House debates

Thursday, 24 November 2022


Appropriation Bill (No. 1) 2022-2023; Consideration in Detail

11:35 am

Photo of Stuart RobertStuart Robert (Fadden, Liberal Party, Shadow Assistant Treasurer) Share this | Hansard source

I'm cognisant of the time and trying to get through everything before we get to the adjournment at one o'clock, so I will be brief. In terms of the budget, it is a missed opportunity to continue to set lines and standards. Being an ERC minister when the last government brought the budget into balance, the rules of budget balance are quite simple: 75 per cent is receipts and 25 per cent is expenditure. That's what has to be managed. We did that by having a speed bump of 23.9 per cent of GDP in terms of tax receipts. That forms a basis by which government can live within its means, and a basis by which government does not tax its population too much—noting that, when we came in in 2013, the previous Labor government receipts had dropped down to 22½ per cent in 2011-12, courtesy of the GFC. Likewise, in terms of living within your means, we also set a spending cap at 1.9 per cent of growth so that year-on-year growth in spending wouldn't increase beyond 1.9 per cent. As the economy grew, expenditure of government didn't, and the increase in tax receipts and the decrease in expenditure equals a balanced budget.

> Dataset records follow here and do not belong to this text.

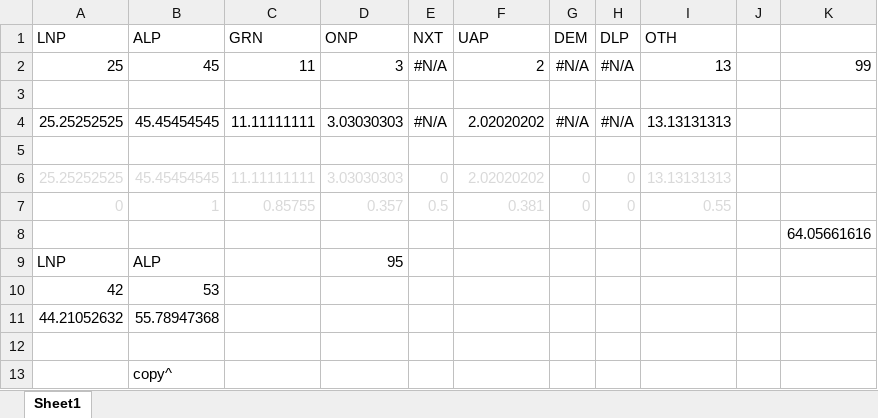
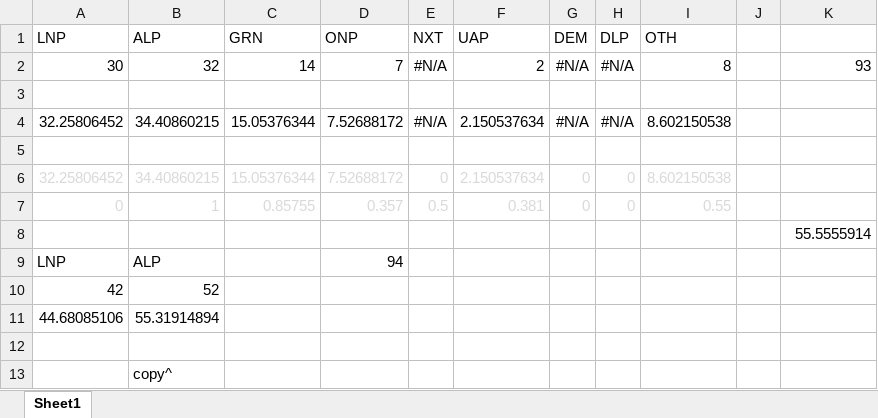
Before and after one commit to d-j-hirst/aus-polling-analyser, an Excel workbook: Poll normaliser.xlsx, sheet Sheet1, drawn as a sheet; values as stored, in another font and other column widths than the file's, no borders; removed rows and columns are numbered as before the commit, all else as after; the diff names each change by its address in the sheet, - before the commit and + after, or states it on an @@ line.

```diff
--- a/Poll normaliser.xlsx (sheet Sheet1)
+++ b/Poll normaliser.xlsx (sheet Sheet1)
-row 2: 25 | 45 | 11 | 3 | #N/A | 2 | #N/A | #N/A | 13 |  | 99
+row 2: 30 | 32 | 14 | 7 | #N/A | 2 | #N/A | #N/A | 8 |  | 93
-row 4: 25.25252525 | 45.45454545 | 11.11111111 | 3.03030303 | #N/A | 2.02020202 | #N/A | #N/A | 13.13131313
+row 4: 32.25806452 | 34.40860215 | 15.05376344 | 7.52688172 | #N/A | 2.150537634 | #N/A | #N/A | 8.602150538
-row 6: 25.25252525 | 45.45454545 | 11.11111111 | 3.03030303 | 0 | 2.02020202 | 0 | 0 | 13.13131313
+row 6: 32.25806452 | 34.40860215 | 15.05376344 | 7.52688172 | 0 | 2.150537634 | 0 | 0 | 8.602150538
-K8: 64.05661616
+K8: 55.5555914
-D9 (ONP): 95
+D9 (ONP): 94
-B10 (ALP): 53
+B10 (ALP): 52
-row 11: 44.21052632 | 55.78947368
+row 11: 44.68085106 | 55.31914894
```
Also changed, not shown: 3 other files.
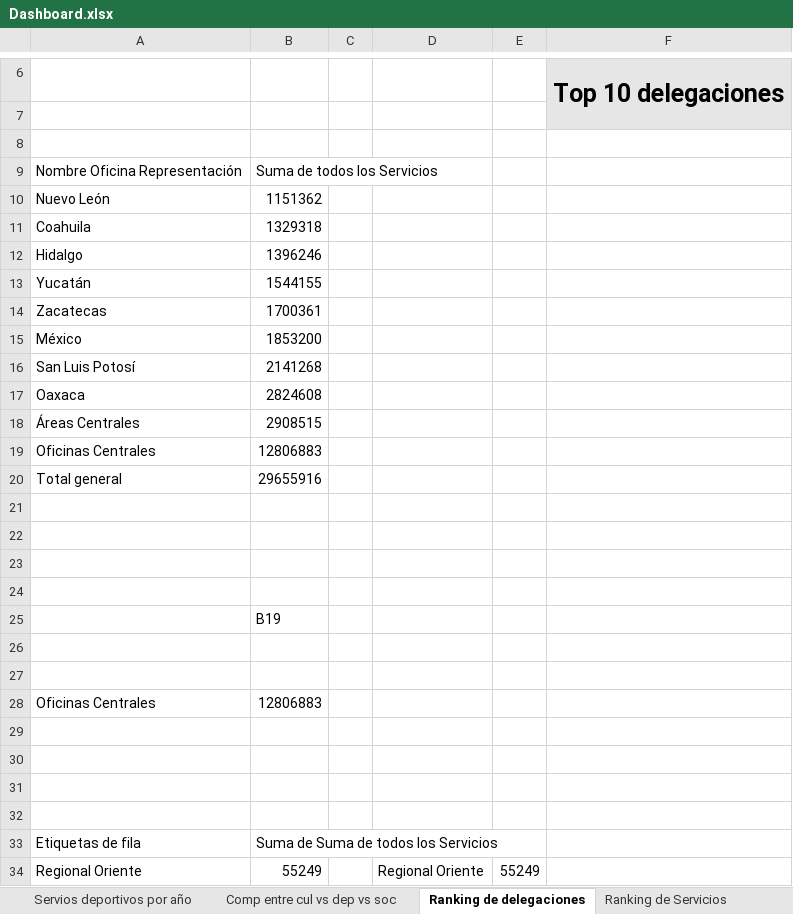
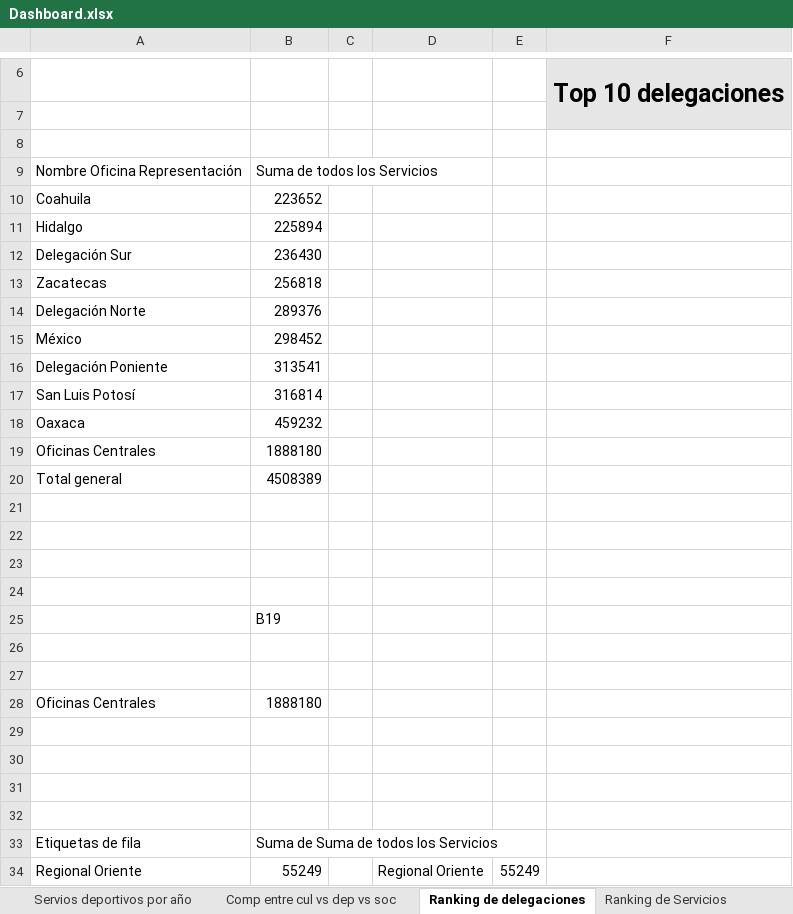
Before and after one commit to SaitoM17/servicios_cul_soci_depor_recre, an Excel workbook: Dashboard/Dashboard.xlsx, sheet Ranking de delegaciones, drawn as a sheet; only a part is shown, gaps mark what is left out; values as stored, in another font and other column widths than the file's, no borders; charts and pictures not drawn; removed rows and columns are numbered as before the commit, all else as after; the diff names each change by its address in the sheet, - before the commit and + after, or states it on an @@ line.

```diff
--- a/Dashboard/Dashboard.xlsx (sheet Ranking de delegaciones)
+++ b/Dashboard/Dashboard.xlsx (sheet Ranking de delegaciones)
-row 10: Nuevo León | 1151362
-B10: 1329318
+B10: 223652
-B11: 1396246
+B11: 225894
-row 13: Yucatán | 1544155
+row 12: Delegación Sur | 236430
-B13: 1700361
+B13: 256818
+row 14: Delegación Norte | 289376
-B15: 1853200
+B15: 298452
+row 16: Delegación Poniente | 313541
-B17: 2141268
+B17: 316814
-B18: 2824608
+B18: 459232
-row 18: Áreas Centrales | 2908515
-B19: 12806883
+B19: 1888180
-B20: 29655916
+B20: 4508389
-B28: 12806883
+B28: 1888180
```
Also changed, not shown: sheet Comp entre cul vs dep vs soc, sheet Servios deportivos por año, charts or pictures.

Unfortunately, this budget is a missed opportunity. Those speed bumps are gone. There's no limit on government debt, there's no 23.9 per cent limit on receipts in terms of percentage of GDP and there's no limit on government expenditure. That is why we've seen, in the out years, government debt—as in, deficits—increasing. We saw, as soon as New South Wales and Victoria come out of lockdown, the budget for those months started to come back into balance. Unfortunately, with $115 billion in new spending, those tax limits have been run over, and that's why this budget is now running away. We're seeing unemployment going up. There are 150,000 more Australians unemployed. This government was bequeathed an unemployment level that had dropped to 3.4 per cent—an extraordinary level—the lowest in 50 years, with the participation rate at its highest.

Government needs to ensure that the economy runs smoothly, that inflation is not fed by extra spending, and that people have the opportunity to keep those jobs. We're seeing power prices coming up, because of the government's ill-advised approach on legislating—56 per cent in the next two years, compared with an average of 0.3 per cent year on year over the previous government. The budget is, unfortunately, a missed opportunity. It's a missed opportunity to balance and it's a missed opportunity for fiscal restraint, and Australians will pay for it.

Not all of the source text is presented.